In order to achieve these things, the concept is start with the basics, going from wrist snaps, up to the forearms, up to the full arm usage, to weight shift, to the full drive, hitting all of the location of your pitcher’s spots as well as increasing the overall strength in the arm through various conditioning drills.
Some Quick Pitching Basics
Your pitcher wants to throw the softball where she will have four seams rotating through the air. This will increase both accuracy and velocity.
It’s a great idea to put a piece of tape around the ball to show the pitcher what you want. As your pitcher throws the ball, she can see if she’s having that 12/6 spin you want when you’re pitching. When we refer to 12/6, we mean 12/6 on the clock. Twelve o’clock is straight up; six o’clock, straight down. That rotation will give you the four seams you want.
When your pitcher grips the ball, she should grip over the edge of one of these seams and instead of burying the ball up into her palm, she should keep a little bit of space between her palm and the ball. This will help in releasing the ball with increased velocity.
It’s always important for your pitcher to keep the shoulders in line with the target.
Wrist Snap Softball Pitching Drill
The wrist snap drill is the final aspect of the pitching motion, and we want to strengthen the wrist, developing the proper spin.
Pitchers should be at their open position. Pitchers should use their glove to help restrict the movement of the elbow and to force themselves to use only their wrists in order to strengthen them.
It’s a good idea to use a weighted ball–from a nine-ounce ball to a twelve-ounce ball–for this pitching drill. Your pitcher will want to fling the ball underhand, focusing only on the movement of the wrist. For this drill, do it for either three minutes or 15 to 25 repetitions.
Forearm Snap Softball Pitching Drill
Our second softball drill is the forearm snap drill. In this drill, the athletes start with their arms to the side in open position, facing their target. From the elbow down to the fingers, they snap through the ball while working on spin and staying on their line. It’s important for your pitchers to keep their shoulders, hips, and everything aligned to the target.
While performing this drill, make certain that no weight shift is taking place. The only thing that moves is from the elbow down. There will be a slight follow-through with the arm, but the motion that we’re focusing on is the elbow down to the fingertips. This drill should be performed for two to three minutes or 25 repetitions.
Wrist Snaps with a Weight Shift Softball Drill
This drill is wrist snaps with a weight shift, which is like the wrist snap drill, but now we’re going to actually add letting the weight shift forward on the follow-through.
At the starting point, the objective is to have your shoulders in a straight line to your target as you progress through the drill, and certainly at release point. You want to start open and finish closed.
Not only does your pitcher want to make sure she’s aligned to the target she’s throwing at, she also wants to make sure that her shoulders are level. One way to accomplish this is, during the drill, make sure that the glove is parallel with the shoulders.
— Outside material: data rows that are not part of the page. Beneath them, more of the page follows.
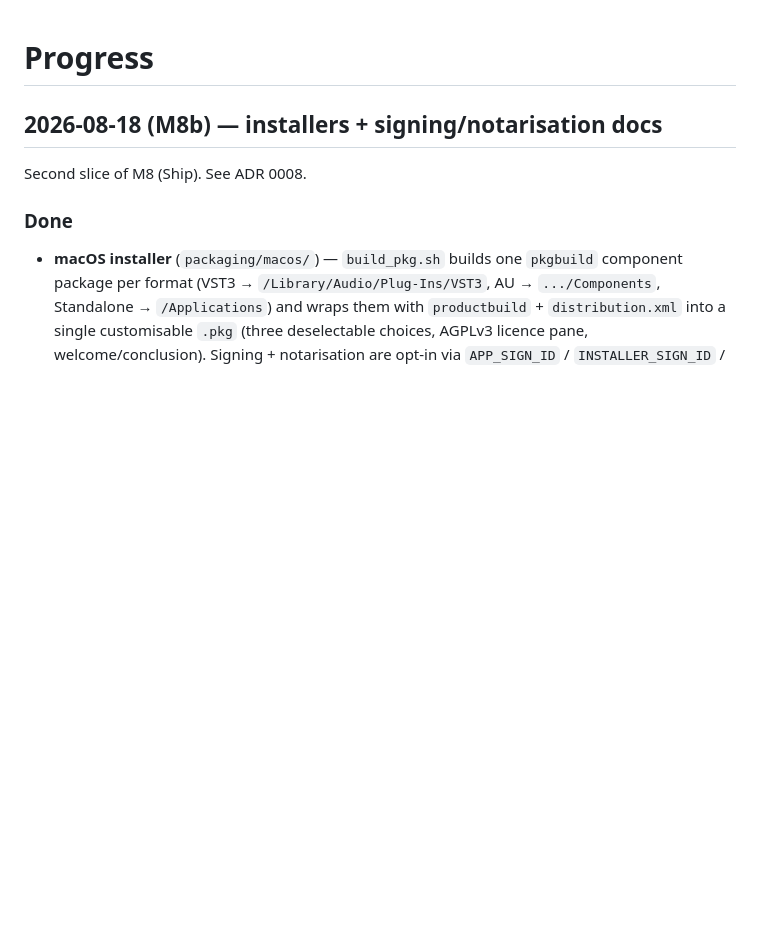
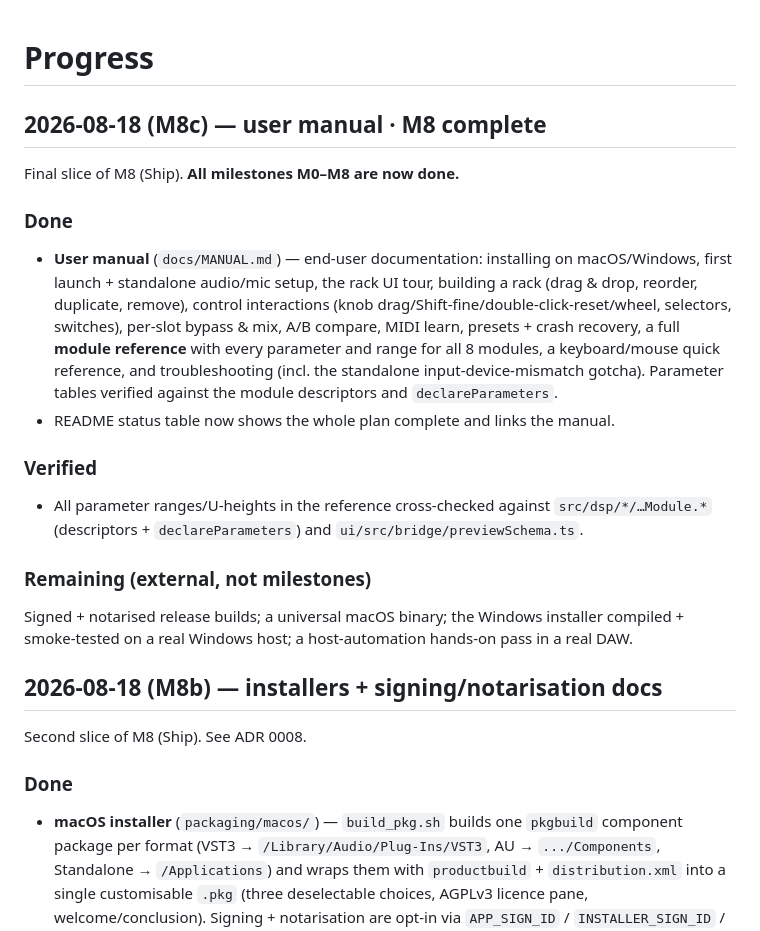
Before and after one commit to CLSoftSilvestre/AudioRack, a Markdown page: docs/PROGRESS.md, the part around the change. GitHub-like rendering; blank space fills up the shorter version.

```diff
--- a/docs/PROGRESS.md
+++ b/docs/PROGRESS.md
@@ -1,4 +1,33 @@
 # Progress
+
+## 2026-08-18 (M8c) — user manual · M8 complete
+
+Final slice of M8 (Ship). **All milestones M0–M8 are now done.**
+
+### Done
+
+- **User manual** (`docs/MANUAL.md`) — end-user documentation: installing on
+  macOS/Windows, first launch + standalone audio/mic setup, the rack UI tour,
+  building a rack (drag & drop, reorder, duplicate, remove), control interactions
+  (knob drag/Shift-fine/double-click-reset/wheel, selectors, switches), per-slot
+  bypass & mix, A/B compare, MIDI learn, presets + crash recovery, a full
+  **module reference** with every parameter and range for all 8 modules, a
+  keyboard/mouse quick reference, and troubleshooting (incl. the standalone
+  input-device-mismatch gotcha). Parameter tables verified against the module
+  descriptors and `declareParameters`.
+- README status table now shows the whole plan complete and links the manual.
+
+### Verified
+
+- All parameter ranges/U-heights in the reference cross-checked against
+  `src/dsp/*/…Module.*` (descriptors + `declareParameters`) and
+  `ui/src/bridge/previewSchema.ts`.
+
+### Remaining (external, not milestones)
+
+Signed + notarised release builds; a universal macOS binary; the Windows
+installer compiled + smoke-tested on a real Windows host; a host-automation
+hands-on pass in a real DAW.
 
 ## 2026-08-18 (M8b) — installers + signing/notarisation docs
 
```
Also changed, not shown: README.md (+6 -2 lines), docs/MANUAL.md (added, +389 -0 lines).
This drill needs to be performed for two to three minutes or 25+ reps.
With these softball drills, your pitcher will be able to perfect her technique and work on becoming an even better pitcher. Be sure to share this with your fellow coaches if you agree!